- Roughly seven out of ten people are concerned about their information being used for a different purpose from the one it was collected for.
- Almost all respondents say they would want to be informed should their data be lost or stolen.
- Two-thirds of people think the public authority or private company handling the data should be the ones to inform them if it has been lost or stolen.
- Only a fifth of respondents fully read privacy statements.
- Most respondents do not read these statements because they find them too long to read or unclear or too difficult to understand.
According to the European Commission these results confirm the need to finalise the on-going data protection reform.
On 1 July, 2015, the Standing Committee of the National People’s Congress, China’s top legislature, approved the new National Security Law of the People’s Republic of China (中华人民共和国国家安全法, the “New Law”) which became effective on the same day. This New Law is very high-level in its nature covering a wide range of areas from the military, wider economy and natural resources to environment, religion, food security, cyber security and space exploration. The most significant aspect of this New Law in relation to cyber security is the fact that it was issued by China’s top legislature, indicating the importance being placed on cyber security at the highest level of China’s legislative system.
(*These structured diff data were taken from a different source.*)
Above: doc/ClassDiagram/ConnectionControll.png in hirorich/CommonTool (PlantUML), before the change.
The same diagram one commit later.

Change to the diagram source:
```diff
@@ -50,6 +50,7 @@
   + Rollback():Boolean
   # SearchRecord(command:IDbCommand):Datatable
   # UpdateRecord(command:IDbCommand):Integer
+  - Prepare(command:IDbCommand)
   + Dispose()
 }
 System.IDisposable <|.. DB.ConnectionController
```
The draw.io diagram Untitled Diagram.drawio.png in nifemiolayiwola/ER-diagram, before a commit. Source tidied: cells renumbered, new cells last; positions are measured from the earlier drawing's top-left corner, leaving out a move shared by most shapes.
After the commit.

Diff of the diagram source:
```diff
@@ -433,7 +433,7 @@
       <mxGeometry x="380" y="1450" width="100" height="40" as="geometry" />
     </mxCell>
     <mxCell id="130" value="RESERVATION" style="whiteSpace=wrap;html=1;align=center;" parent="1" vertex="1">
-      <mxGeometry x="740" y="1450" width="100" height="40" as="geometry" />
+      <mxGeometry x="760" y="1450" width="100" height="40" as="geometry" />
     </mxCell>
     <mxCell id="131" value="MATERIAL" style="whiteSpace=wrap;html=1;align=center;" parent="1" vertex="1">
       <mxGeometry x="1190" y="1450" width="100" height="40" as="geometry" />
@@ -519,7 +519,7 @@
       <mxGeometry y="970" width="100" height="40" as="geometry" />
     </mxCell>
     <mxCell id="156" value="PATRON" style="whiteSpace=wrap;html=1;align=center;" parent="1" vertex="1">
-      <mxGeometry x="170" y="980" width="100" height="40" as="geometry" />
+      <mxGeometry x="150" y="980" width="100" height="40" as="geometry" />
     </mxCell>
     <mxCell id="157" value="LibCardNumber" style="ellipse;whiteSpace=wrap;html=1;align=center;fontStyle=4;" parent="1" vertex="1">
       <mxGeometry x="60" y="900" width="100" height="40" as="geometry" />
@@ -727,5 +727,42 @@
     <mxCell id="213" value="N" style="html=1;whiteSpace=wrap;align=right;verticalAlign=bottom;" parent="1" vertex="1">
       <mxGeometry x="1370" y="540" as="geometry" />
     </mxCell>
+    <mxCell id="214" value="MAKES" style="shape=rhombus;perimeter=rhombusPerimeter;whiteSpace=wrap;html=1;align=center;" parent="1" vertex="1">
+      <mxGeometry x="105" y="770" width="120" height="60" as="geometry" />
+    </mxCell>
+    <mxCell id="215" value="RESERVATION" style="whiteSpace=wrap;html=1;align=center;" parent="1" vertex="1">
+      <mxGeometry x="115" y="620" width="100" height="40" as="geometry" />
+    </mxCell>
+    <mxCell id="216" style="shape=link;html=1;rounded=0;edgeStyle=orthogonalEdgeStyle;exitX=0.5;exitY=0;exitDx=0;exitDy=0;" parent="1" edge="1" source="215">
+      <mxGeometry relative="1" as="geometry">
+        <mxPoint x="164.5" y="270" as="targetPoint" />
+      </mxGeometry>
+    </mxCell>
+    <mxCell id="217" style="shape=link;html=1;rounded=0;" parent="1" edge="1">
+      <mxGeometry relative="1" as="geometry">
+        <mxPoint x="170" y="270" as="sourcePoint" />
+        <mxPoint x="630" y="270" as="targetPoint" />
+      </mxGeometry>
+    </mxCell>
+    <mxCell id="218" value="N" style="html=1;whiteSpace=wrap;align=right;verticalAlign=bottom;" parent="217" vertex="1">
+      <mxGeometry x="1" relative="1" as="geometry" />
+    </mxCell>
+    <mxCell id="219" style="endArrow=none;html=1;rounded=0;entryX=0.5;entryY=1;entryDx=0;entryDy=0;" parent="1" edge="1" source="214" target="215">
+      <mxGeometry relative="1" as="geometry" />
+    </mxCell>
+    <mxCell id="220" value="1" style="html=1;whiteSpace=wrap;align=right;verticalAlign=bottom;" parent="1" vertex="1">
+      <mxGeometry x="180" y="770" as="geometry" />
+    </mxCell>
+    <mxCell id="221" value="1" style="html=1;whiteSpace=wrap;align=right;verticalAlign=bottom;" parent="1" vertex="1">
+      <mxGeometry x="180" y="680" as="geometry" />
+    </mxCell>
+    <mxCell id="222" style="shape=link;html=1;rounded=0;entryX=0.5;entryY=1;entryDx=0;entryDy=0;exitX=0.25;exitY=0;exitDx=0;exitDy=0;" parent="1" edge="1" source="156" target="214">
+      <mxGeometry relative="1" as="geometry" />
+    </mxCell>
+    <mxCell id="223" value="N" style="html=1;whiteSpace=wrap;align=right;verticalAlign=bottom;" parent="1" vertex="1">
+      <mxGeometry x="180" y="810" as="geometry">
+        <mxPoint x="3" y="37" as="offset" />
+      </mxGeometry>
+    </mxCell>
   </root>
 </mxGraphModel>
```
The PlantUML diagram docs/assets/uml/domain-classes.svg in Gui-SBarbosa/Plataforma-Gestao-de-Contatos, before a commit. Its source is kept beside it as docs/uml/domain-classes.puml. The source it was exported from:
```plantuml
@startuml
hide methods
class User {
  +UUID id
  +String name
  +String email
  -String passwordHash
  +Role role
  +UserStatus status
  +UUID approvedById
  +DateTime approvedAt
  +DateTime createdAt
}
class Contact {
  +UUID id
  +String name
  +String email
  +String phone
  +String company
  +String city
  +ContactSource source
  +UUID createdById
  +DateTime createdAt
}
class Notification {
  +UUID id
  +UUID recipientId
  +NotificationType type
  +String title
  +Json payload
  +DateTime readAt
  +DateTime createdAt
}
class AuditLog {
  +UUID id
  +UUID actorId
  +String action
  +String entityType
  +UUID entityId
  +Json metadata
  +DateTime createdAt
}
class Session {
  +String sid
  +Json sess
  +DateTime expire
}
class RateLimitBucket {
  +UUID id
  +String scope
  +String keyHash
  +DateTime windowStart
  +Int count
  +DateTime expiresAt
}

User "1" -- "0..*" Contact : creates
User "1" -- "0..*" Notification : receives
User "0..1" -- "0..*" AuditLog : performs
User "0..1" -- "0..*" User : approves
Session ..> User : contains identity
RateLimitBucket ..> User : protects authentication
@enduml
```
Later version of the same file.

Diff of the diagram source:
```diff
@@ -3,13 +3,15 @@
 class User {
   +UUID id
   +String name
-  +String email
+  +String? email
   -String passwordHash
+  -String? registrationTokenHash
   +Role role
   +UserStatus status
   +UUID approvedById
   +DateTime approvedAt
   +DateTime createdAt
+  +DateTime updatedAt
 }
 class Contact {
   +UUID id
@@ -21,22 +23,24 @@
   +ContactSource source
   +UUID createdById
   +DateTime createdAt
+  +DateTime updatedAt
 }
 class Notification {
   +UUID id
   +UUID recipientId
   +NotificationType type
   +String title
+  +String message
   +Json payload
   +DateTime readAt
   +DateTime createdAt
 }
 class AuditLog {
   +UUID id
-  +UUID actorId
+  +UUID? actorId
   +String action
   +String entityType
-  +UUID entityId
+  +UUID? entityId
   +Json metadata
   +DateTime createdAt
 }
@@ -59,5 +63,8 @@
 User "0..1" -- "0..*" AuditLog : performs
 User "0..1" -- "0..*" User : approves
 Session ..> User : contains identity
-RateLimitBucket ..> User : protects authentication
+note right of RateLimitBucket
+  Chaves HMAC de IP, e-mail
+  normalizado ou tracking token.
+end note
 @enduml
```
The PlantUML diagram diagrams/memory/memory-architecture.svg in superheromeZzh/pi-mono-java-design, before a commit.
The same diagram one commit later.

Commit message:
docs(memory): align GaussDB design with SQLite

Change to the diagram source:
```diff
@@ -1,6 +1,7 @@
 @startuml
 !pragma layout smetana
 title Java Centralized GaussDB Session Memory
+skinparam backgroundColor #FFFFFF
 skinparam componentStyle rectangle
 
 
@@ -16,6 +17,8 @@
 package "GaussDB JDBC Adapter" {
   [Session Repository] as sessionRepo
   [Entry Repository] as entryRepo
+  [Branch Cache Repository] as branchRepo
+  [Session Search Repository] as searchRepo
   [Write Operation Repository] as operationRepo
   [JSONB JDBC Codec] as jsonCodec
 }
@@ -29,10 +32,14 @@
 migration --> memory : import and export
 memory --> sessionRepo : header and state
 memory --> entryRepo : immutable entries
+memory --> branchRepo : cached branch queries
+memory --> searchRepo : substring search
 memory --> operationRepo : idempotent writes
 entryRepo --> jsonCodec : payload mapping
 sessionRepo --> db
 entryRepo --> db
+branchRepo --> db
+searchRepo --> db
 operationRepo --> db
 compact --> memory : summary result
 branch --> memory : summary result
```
The New Law provides for a general legislative framework to control cyber security which includes the following:
- The state should develop its ability to protect against cyber and information security risks, and to ensure that the core cyber and information technology, key infrastructure, information system and data in important sectors are secure and controllable.
- The state should set up a national security review and supervision system and should conduct national security reviews of any foreign investment, key technologies, internet and information technology products and services and other important matters and activities that impact or are likely to impact national security.
- The state should actively develop independent controllable key technologies in important sectors and strengthen the application of intellectual property.
As this New Law is newly promulgated and is very general in its nature, there is considerable ambiguity which will may be clarified by subsequent guidance. In particular:-
- The New Law does not provide specific requirements as to how to ensure that IT systems are secure and controllable. The term “secure and controllable” is also used in the CBRC Guidelines that DLA Piper reported on earlier this year. Although the CBRC Guidelines set out specific requirements to implement “secure and controllable” information technology products in the banking sector, we understand that the implementation of such rules are still pending.
- Although the New Law requires a national security review system, it does not provide any details of the practical implementation of such rules. For example, which authority will conduct such a review, what are the specific criteria to determine whether a technology product will impact or is likely to impact national security, and what the review process will be etc.
Due to the above ambiguity, we believe that more specific implantation rules, and a possible update of the CBRC Guidelines will be issued in the near future.